▸ **To do**
With "const" as the search word, show every line of the material that has it.
^^^^^^^^
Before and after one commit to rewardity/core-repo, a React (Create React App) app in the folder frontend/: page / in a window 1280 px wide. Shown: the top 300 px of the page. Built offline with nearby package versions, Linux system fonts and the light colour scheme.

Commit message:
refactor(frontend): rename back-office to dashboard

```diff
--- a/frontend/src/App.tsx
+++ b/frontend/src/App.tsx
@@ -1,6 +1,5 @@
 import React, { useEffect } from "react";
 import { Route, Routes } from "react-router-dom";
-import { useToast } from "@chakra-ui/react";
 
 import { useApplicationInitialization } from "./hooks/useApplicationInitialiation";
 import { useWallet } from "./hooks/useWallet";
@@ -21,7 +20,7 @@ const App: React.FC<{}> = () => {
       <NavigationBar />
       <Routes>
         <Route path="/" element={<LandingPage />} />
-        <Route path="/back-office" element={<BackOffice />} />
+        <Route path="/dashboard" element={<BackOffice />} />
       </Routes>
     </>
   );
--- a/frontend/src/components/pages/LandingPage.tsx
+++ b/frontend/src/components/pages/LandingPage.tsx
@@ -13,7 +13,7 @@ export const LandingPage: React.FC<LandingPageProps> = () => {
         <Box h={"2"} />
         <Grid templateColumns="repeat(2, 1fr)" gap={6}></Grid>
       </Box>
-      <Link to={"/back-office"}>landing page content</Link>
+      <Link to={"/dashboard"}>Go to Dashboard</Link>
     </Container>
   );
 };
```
^^^^^^^^
▸ **Answer to this exercise**
@@ -21,7 +20,7 @@ const App: React.FC<{}> = () => {
@@ -13,7 +13,7 @@ export const LandingPage: React.FC<LandingPageProps> = () => {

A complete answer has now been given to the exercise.